> [Brief]:
Check every line below for the word "money" and copy the ones that have it.
•••
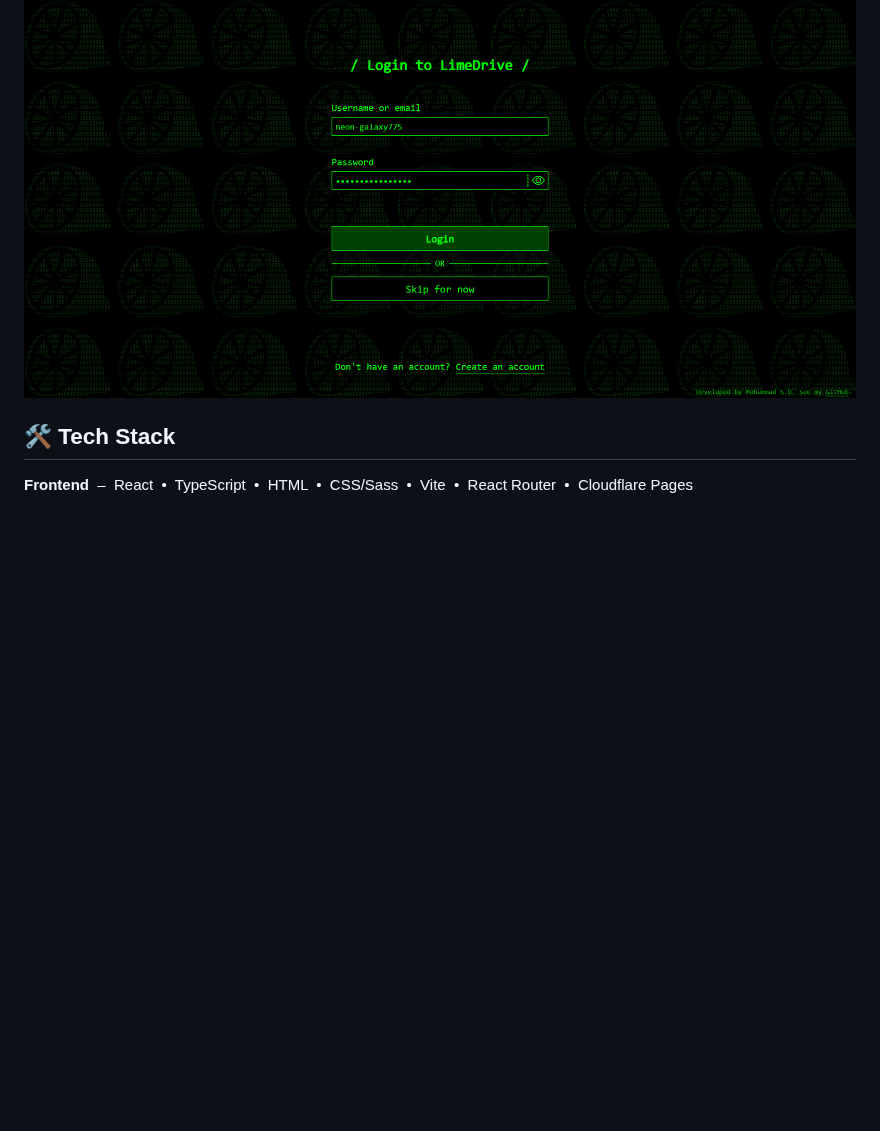
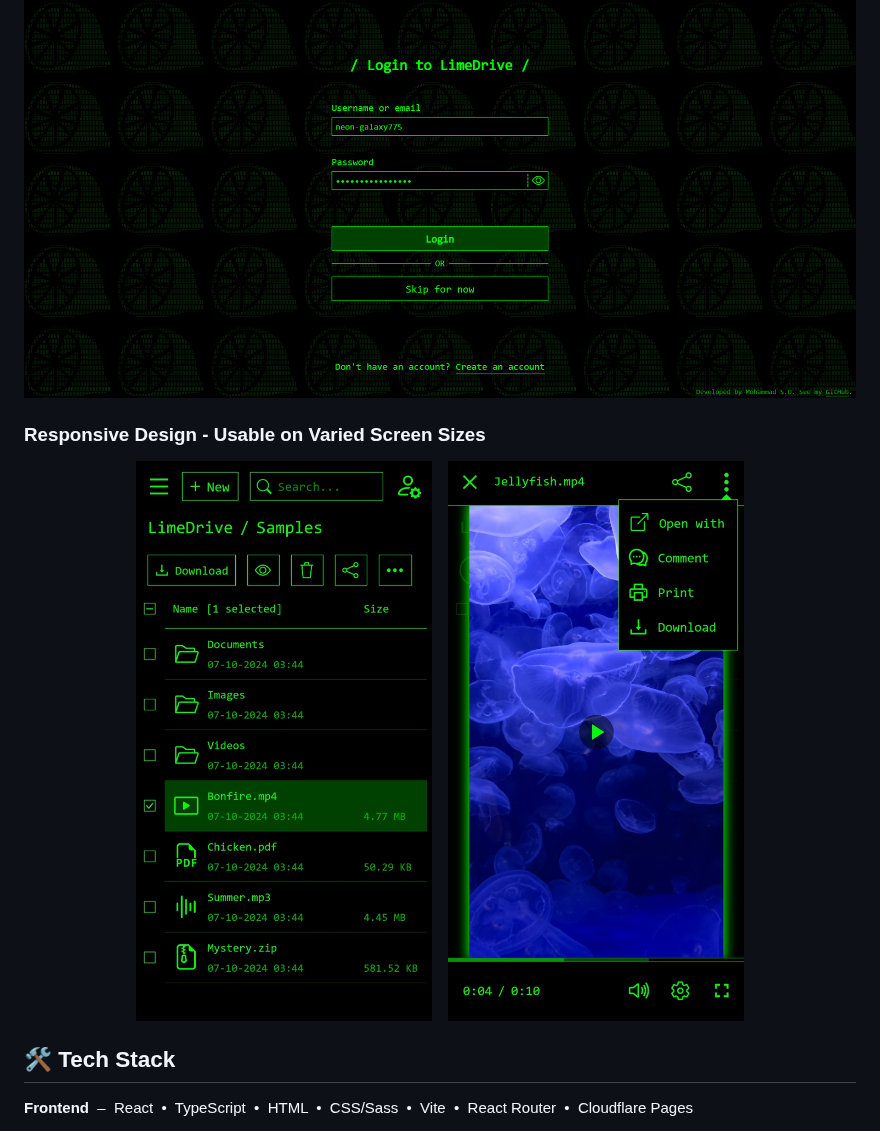
Before and after one commit to Mohammad-SU/LimeDrive-Cloud-Storage-Public, a Markdown page: README.md, the part around one of its changes. GitHub-like rendering; folded sections open; blank space fills up the shorter version.

```diff
--- a/README.md
+++ b/README.md
@@ -57,6 +57,12 @@ Click to expand
 
 ### Login
 ![Login](screenshots/login.png)
+
+### Responsive Design - Usable on Varied Screen Sizes
+<p align='center'>
+    <img src="screenshots/mobile-file-list.jpg" width="37%">
+    <img src="screenshots/mobile-file-viewer.jpg" width="37%">
+</p>
 
 </details>
 
```
Also changed, not shown: other parts of README.md (+4 -4 lines).
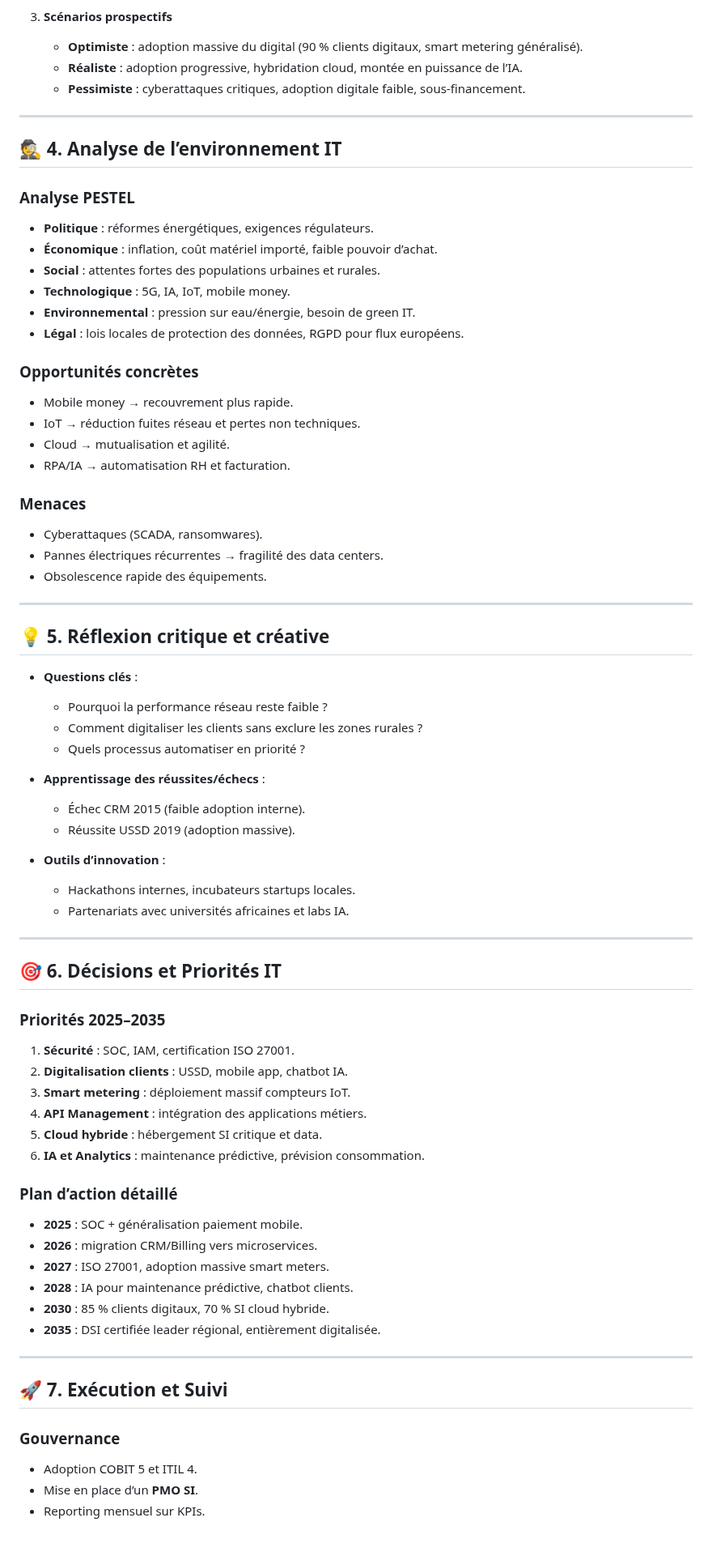
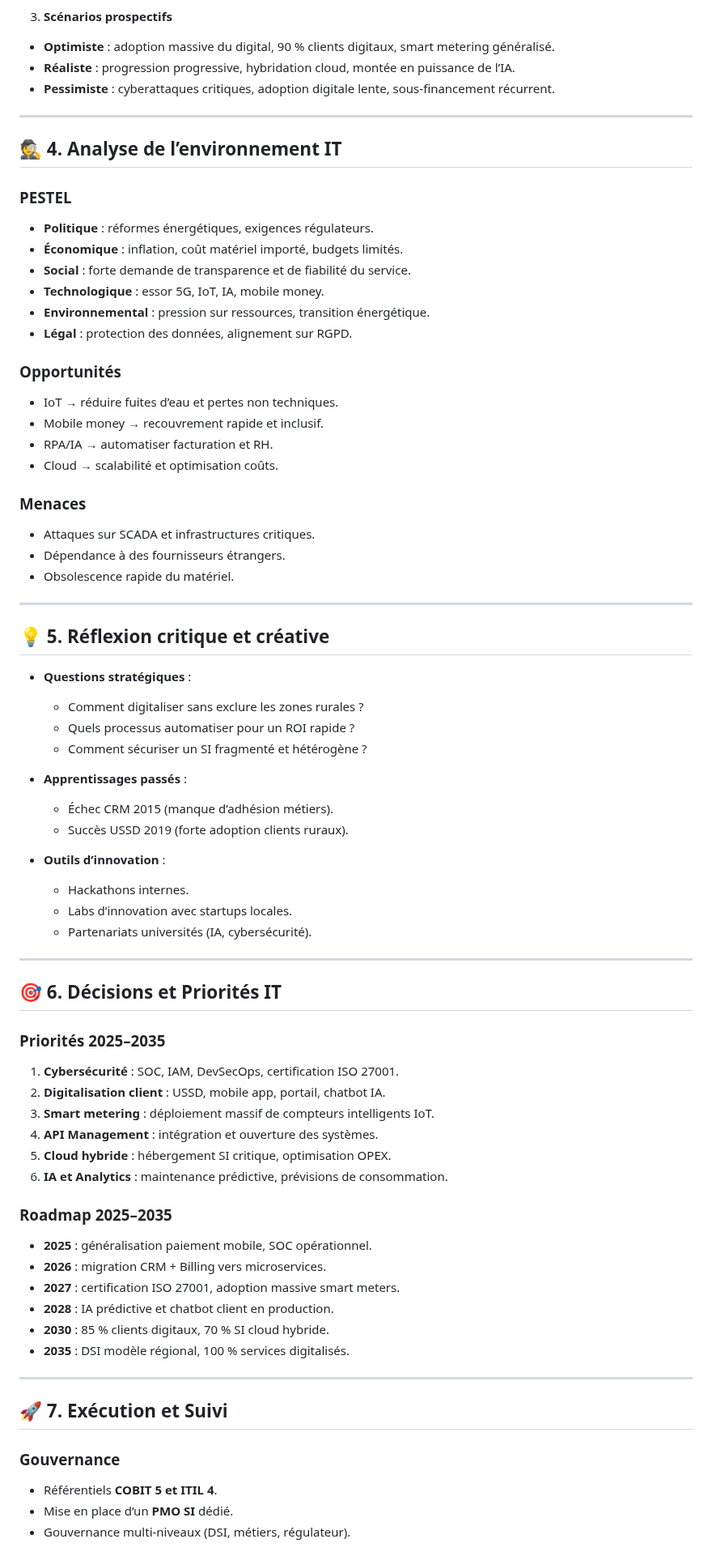
Before and after one commit to sanogotech/strategieITDSI, a Markdown page: README.md, the part around one of its changes. Shown at 81% size. GitHub-like rendering.

```diff
--- a/README.md
+++ b/README.md
@@ -77,55 +72,56 @@ Un système d’information **moderne, sécurisé, agile et durable** qui :
 
 3. **Scénarios prospectifs**
 
-   * **Optimiste** : adoption massive du digital (90 % clients digitaux, smart metering généralisé).
-   * **Réaliste** : adoption progressive, hybridation cloud, montée en puissance de l’IA.
-   * **Pessimiste** : cyberattaques critiques, adoption digitale faible, sous-financement.
+* **Optimiste** : adoption massive du digital, 90 % clients digitaux, smart metering généralisé.
+* **Réaliste** : progression progressive, hybridation cloud, montée en puissance de l’IA.
+* **Pessimiste** : cyberattaques critiques, adoption digitale lente, sous-financement récurrent.
 
 ---
 
 ## 🕵️ 4. Analyse de l’environnement IT
 
-### Analyse PESTEL
+### PESTEL
 
 * **Politique** : réformes énergétiques, exigences régulateurs.
-* **Économique** : inflation, coût matériel importé, faible pouvoir d’achat.
-* **Social** : attentes fortes des populations urbaines et rurales.
-* **Technologique** : 5G, IA, IoT, mobile money.
-* **Environnemental** : pression sur eau/énergie, besoin de green IT.
-* **Légal** : lois locales de protection des données, RGPD pour flux européens.
+* **Économique** : inflation, coût matériel importé, budgets limités.
+* **Social** : forte demande de transparence et de fiabilité du service.
+* **Technologique** : essor 5G, IoT, IA, mobile money.
+* **Environnemental** : pression sur ressources, transition énergétique.
+* **Légal** : protection des données, alignement sur RGPD.
 
-### Opportunités concrètes
+### Opportunités
 
-* Mobile money → recouvrement plus rapide.
-* IoT → réduction fuites réseau et pertes non techniques.
-* Cloud → mutualisation et agilité.
-* RPA/IA → automatisation RH et facturation.
+* IoT → réduire fuites d’eau et pertes non techniques.
+* Mobile money → recouvrement rapide et inclusif.
+* RPA/IA → automatiser facturation et RH.
+* Cloud → scalabilité et optimisation coûts.
 
 ### Menaces
 
-* Cyberattaques (SCADA, ransomwares).
-* Pannes électriques récurrentes → fragilité des data centers.
-* Obsolescence rapide des équipements.
+* Attaques sur SCADA et infrastructures critiques.
+* Dépendance à des fournisseurs étrangers.
+* Obsolescence rapide du matériel.
 
 ---
 
 ## 💡 5. Réflexion critique et créative
 
-* **Questions clés** :
+* **Questions stratégiques** :
 
-  * Pourquoi la performance réseau reste faible ?
-  * Comment digitaliser les clients sans exclure les zones rurales ?
-  * Quels processus automatiser en priorité ?
+  * Comment digitaliser sans exclure les zones rurales ?
+  * Quels processus automatiser pour un ROI rapide ?
+  * Comment sécuriser un SI fragmenté et hétérogène ?
 
-* **Apprentissage des réussites/échecs** :
+* **Apprentissages passés** :
 
-  * Échec CRM 2015 (faible adoption interne).
-  * Réussite USSD 2019 (adoption massive).
+  * Échec CRM 2015 (manque d’adhésion métiers).
+  * Succès USSD 2019 (forte adoption clients ruraux).
 
 * **Outils d’innovation** :
 
-  * Hackathons internes, incubateurs startups locales.
-  * Partenariats avec universités africaines et labs IA.
+  * Hackathons internes.
+  * Labs d’innovation avec startups locales.
+  * Partenariats universités (IA, cybersécurité).
 
 ---
 
@@ -133,21 +129,21 @@ Un système d’information **moderne, sécurisé, agile et durable** qui :
 
 ### Priorités 2025–2035
 
-1. **Sécurité** : SOC, IAM, certification ISO 27001.
-2. **Digitalisation clients** : USSD, mobile app, chatbot IA.
-3. **Smart metering** : déploiement massif compteurs IoT.
-4. **API Management** : intégration des applications métiers.
-5. **Cloud hybride** : hébergement SI critique et data.
-6. **IA et Analytics** : maintenance prédictive, prévision consommation.
+1. **Cybersécurité** : SOC, IAM, DevSecOps, certification ISO 27001.
+2. **Digitalisation client** : USSD, mobile app, portail, chatbot IA.
+3. **Smart metering** : déploiement massif de compteurs intelligents IoT.
+4. **API Management** : intégration et ouverture des systèmes.
+5. **Cloud hybride** : hébergement SI critique, optimisation OPEX.
+6. **IA et Analytics** : maintenance prédictive, prévisions de consommation.
 
-### Plan d’action détaillé
+### Roadmap 2025–2035
 
-* **2025** : SOC + généralisation paiement mobile.
-* **2026** : migration CRM/Billing vers microservices.
-* **2027** : ISO 27001, adoption massive smart meters.
-* **2028** : IA pour maintenance prédictive, chatbot clients.
+* **2025** : généralisation paiement mobile, SOC opérationnel.
+* **2026** : migration CRM + Billing vers microservices.
+* **2027** : certification ISO 27001, adoption massive smart meters.
+* **2028** : IA prédictive et chatbot client en production.
 * **2030** : 85 % clients digitaux, 70 % SI cloud hybride.
-* **2035** : DSI certifiée leader régional, entièrement digitalisée.
+* **2035** : DSI modèle régional, 100 % services digitalisés.
 
 ---
 
@@ -155,7 +151,7 @@ Un système d’information **moderne, sécurisé, agile et durable** qui :
 
 ### Gouvernance
 
-* Adoption COBIT 5 et ITIL 4.
-* Mise en place d’un **PMO SI**.
-* Reporting mensuel sur KPIs.
+* Référentiels **COBIT 5 et ITIL 4**.
+* Mise en place d’un **PMO SI** dédié.
+* Gouvernance multi-niveaux (DSI, métiers, régulateur).
 
```
Also changed, not shown: other parts of README.md (+55 -56 lines).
•••
> [Written answer]:
-* **Technologique** : 5G, IA, IoT, mobile money.
+* **Technologique** : essor 5G, IoT, IA, mobile money.
-* Mobile money → recouvrement plus rapide.
+* Mobile money → recouvrement rapide et inclusif.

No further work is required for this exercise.